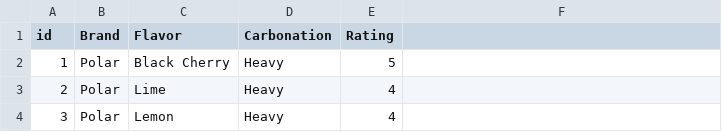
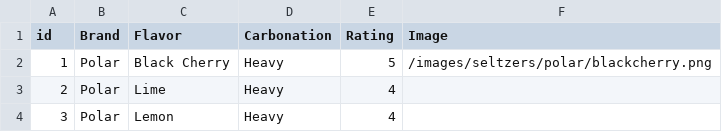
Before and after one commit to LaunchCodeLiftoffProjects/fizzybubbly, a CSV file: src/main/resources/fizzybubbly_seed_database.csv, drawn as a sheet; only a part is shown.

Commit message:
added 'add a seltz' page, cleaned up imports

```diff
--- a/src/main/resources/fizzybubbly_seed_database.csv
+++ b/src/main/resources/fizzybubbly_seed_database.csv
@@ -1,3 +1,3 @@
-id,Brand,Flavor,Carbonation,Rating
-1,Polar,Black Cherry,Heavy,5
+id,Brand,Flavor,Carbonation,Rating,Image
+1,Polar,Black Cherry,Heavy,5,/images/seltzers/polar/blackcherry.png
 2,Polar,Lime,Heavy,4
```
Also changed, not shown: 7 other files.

§ WHAT IS BEING ASKED:
For every line above that includes the string "resources", copy the line.

§ SOLUTION FOR THIS TASK:
Before and after one commit to LaunchCodeLiftoffProjects/fizzybubbly, a CSV file: src/main/resources/fizzybubbly_seed_database.csv, drawn as a sheet; only a part is shown.
--- a/src/main/resources/fizzybubbly_seed_database.csv
+++ b/src/main/resources/fizzybubbly_seed_database.csv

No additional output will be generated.